If it seems that we’re overstating this point, it is because the question “Can God die?” is usually framed as a challenge to God’s omnipotence. The logic—flawed as it is—suggests that if God cannot die, then He cannot do all things, and therefore cannot be all-powerful.

And this is why we stress that dying is not an act of doing something, but rather it is a cessation of activity. If we frame the question as a positive, “Can God live without dying?” the answer is obviously “yes,” and obviously demonstrates God’s complete and eternal power.

Where Did Death Come From?

So if God created everything and gave life to all things that live, why does anything die at all?

The Bible tells us that death is a consequence of sin:

For the wages of sin is death, but the gift of God is eternal life in Christ Jesus our Lord.

Romans 6:23

Sin, which is often understood by its presenting symptoms (actions and behaviors that dishonor God) is a state of separation from God.

Of course, God is still active in His creation, which is why life continues to abound. But our sin causes us to eventually separate from life. This is the curse of sin that rests on all of creation (Genesis 3:14-19, Romans 8:20-22), which will eventually cease to exist.

Humanity is unique in that we were created in God’s image, which includes an eternal spirit. So as God’s image-bearers, we survive beyond physical death and are subject to the second death—eternal separation from God in hell—if we are not first reconciled to Him.

This brings us to a common follow-up question when discussing whether or not God can die.

Why Did Jesus Die?

Scripture usually answers this question from a salvific, theological perspective. But in the context of the present writing, we might better understand the question as “If Jesus is God and God cannot die; how could Jesus die?”

The theological answer, of course, is that Jesus died as a substitutionary atonement to pay the penalty for our sins, and in doing so, he overcame the power of death:

  • Therefore, just as sin entered the world through one man, and death through sin, and in this way death came to all people, because all sinned – Romans 5:12
  • For if, by the trespass of the one man, death reigned through that one man, how much more will those who receive God’s abundant provision of grace and of the gift of righteousness reign in life through the one man, Jesus Christ! – Romans 5:17
  • So that, just as sin reigned in death, so also grace might reign through righteousness to bring eternal life through Jesus Christ our Lord. – Romans 5:21

This salvation works precisely because Jesus is God, co-equal with the Father. He took on a body so that he could pay the price of physical death. But since his nature is eternal, death only affected his body.

Therefore, in dying, Jesus did not cease to exist, and he remains his immutable, undying, unchanging self (Hebrews 13:8)

Debunking a False Teaching
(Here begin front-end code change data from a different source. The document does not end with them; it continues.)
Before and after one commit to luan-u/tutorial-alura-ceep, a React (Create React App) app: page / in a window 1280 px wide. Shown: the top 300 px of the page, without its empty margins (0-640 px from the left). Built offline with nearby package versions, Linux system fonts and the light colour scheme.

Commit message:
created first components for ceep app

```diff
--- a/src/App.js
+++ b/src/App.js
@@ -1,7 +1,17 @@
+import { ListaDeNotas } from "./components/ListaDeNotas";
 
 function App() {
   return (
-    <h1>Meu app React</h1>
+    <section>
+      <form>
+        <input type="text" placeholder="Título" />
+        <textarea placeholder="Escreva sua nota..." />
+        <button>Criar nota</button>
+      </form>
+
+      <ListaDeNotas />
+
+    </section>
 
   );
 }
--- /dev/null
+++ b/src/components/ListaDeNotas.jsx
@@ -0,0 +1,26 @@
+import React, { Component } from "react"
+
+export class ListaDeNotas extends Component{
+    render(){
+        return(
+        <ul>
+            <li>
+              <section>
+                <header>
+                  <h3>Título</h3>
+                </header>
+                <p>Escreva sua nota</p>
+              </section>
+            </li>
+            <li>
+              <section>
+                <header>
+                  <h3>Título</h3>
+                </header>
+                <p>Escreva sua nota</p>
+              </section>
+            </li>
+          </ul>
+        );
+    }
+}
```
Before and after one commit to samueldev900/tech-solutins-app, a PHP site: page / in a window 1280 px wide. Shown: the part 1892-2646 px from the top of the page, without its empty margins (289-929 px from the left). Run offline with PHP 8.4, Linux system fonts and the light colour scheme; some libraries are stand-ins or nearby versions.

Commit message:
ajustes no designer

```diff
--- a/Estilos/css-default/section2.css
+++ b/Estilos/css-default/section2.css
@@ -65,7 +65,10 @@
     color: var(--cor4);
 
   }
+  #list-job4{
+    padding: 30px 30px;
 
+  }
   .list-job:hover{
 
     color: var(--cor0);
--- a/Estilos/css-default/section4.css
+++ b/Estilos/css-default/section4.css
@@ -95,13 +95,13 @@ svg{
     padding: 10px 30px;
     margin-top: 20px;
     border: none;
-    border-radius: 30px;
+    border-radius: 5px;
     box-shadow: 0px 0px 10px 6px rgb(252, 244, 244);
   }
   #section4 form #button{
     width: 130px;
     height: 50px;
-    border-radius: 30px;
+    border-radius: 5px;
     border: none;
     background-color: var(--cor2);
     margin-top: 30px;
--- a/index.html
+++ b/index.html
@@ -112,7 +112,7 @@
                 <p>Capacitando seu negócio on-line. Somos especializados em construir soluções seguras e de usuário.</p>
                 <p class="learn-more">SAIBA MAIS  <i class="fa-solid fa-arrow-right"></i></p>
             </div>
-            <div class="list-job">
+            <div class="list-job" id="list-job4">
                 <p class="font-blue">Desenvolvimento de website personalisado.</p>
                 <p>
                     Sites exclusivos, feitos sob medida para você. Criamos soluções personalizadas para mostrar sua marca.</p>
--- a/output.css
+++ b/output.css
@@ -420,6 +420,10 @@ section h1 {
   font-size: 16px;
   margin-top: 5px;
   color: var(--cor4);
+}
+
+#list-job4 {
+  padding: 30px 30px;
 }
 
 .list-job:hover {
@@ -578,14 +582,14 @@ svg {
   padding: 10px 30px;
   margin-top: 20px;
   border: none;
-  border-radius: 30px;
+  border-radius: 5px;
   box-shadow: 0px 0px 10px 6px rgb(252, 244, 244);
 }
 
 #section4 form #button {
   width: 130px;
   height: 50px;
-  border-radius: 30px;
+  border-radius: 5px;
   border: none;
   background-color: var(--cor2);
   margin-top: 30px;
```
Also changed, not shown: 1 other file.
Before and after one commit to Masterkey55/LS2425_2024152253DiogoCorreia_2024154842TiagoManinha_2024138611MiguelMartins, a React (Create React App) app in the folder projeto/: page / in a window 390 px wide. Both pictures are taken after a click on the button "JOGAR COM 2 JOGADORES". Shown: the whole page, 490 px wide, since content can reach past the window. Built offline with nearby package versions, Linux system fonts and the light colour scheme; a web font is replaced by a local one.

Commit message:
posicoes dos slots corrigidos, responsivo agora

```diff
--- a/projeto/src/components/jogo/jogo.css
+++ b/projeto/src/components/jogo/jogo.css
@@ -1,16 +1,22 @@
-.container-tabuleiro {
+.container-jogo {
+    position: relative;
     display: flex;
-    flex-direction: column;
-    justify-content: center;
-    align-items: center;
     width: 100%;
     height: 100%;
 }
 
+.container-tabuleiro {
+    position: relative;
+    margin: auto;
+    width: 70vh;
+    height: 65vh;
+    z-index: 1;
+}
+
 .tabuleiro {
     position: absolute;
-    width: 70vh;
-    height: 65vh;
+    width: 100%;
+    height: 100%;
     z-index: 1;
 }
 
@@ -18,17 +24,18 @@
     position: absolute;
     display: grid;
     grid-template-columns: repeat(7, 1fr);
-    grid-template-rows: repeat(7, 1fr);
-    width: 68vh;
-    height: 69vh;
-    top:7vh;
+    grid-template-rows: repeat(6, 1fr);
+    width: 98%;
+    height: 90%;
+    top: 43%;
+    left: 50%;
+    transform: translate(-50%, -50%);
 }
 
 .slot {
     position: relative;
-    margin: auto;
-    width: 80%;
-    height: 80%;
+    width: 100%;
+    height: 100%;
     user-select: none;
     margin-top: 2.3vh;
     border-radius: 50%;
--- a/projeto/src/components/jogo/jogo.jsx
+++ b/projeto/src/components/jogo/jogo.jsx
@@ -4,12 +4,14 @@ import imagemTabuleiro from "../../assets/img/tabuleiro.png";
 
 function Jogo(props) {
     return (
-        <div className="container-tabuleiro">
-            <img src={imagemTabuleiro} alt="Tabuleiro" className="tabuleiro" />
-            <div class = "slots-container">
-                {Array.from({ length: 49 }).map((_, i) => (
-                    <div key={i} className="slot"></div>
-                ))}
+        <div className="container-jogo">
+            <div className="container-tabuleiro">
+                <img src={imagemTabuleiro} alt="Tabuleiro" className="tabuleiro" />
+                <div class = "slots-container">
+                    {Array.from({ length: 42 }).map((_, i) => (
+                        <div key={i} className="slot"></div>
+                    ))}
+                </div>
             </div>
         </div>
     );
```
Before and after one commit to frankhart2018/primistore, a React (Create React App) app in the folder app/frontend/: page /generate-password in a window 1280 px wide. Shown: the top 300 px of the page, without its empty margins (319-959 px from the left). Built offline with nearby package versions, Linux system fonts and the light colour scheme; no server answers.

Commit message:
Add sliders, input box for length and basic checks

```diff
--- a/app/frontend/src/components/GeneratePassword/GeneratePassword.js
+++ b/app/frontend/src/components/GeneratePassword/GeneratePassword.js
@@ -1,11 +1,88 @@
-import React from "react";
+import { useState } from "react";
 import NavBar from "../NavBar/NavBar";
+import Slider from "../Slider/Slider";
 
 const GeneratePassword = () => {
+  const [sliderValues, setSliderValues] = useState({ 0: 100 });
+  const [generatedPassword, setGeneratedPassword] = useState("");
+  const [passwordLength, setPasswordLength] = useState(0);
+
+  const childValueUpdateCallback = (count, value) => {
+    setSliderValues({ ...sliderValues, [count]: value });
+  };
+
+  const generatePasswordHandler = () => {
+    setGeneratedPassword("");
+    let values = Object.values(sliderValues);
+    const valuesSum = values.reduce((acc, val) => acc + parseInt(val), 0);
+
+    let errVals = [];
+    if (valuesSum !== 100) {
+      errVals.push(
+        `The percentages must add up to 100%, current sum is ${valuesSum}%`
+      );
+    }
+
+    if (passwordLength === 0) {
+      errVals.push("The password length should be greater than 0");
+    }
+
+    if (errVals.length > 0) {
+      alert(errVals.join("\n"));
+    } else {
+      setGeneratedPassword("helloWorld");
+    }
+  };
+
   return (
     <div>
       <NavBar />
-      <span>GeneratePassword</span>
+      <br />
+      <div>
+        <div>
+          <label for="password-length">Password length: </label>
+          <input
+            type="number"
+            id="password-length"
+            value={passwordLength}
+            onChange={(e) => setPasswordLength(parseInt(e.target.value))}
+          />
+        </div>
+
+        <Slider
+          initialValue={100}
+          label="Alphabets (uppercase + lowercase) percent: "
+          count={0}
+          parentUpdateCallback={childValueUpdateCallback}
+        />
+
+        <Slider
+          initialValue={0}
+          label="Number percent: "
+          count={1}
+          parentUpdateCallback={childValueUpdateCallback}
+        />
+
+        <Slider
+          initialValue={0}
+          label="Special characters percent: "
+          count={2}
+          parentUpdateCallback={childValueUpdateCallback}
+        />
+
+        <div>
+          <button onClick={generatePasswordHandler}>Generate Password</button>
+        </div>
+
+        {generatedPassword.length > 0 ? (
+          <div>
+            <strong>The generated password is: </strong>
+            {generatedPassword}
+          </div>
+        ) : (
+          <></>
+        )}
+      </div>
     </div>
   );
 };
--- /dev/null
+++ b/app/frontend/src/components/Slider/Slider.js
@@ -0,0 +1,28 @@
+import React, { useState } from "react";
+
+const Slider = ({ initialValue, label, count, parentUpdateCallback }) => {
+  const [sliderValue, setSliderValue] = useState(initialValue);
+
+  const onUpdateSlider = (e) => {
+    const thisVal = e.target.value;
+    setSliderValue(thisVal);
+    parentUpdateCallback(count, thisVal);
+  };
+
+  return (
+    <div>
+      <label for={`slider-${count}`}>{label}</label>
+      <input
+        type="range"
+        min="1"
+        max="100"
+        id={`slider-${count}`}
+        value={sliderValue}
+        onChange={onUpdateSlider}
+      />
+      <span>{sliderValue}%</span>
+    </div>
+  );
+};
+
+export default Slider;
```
Though not common in Christianity, some false doctrines have promoted the Islamic suggestion that Jesus didn’t actually die on the cross, but that he simply appeared to die (swoon theory).

While Christians might find this to be a way to alleviate the logical hang-up of God experiencing death, it fails both from a theological perspective (as our salvation is unquestionably brought about through Jesus’ death) and from a narrative perspective. Scripture plainly testifies that Jesus actually died on the cross:

  • When he had received the drink, Jesus said, “It is finished.” With that, he bowed his head and gave up his spirit. – John 19:30
  • Jesus called out with a loud voice, “Father, into your hands I commit my spirit.” When he had said this, he breathed his last. – Luke 23:46

Such theories ought to be dismissed by Christians as unbiblical notions that do nothing to enable our faith.

Rather, it is Jesus’ resurrection and eternal nature, along with his absolute power and authority over death, which secure our hope. God cannot die, and those of us who know Him will also live with Him in eternity.

For we believe that Jesus died and rose again, and so we believe that God will bring with Jesus those who have fallen asleep in him.

1 Thessalonians 4:14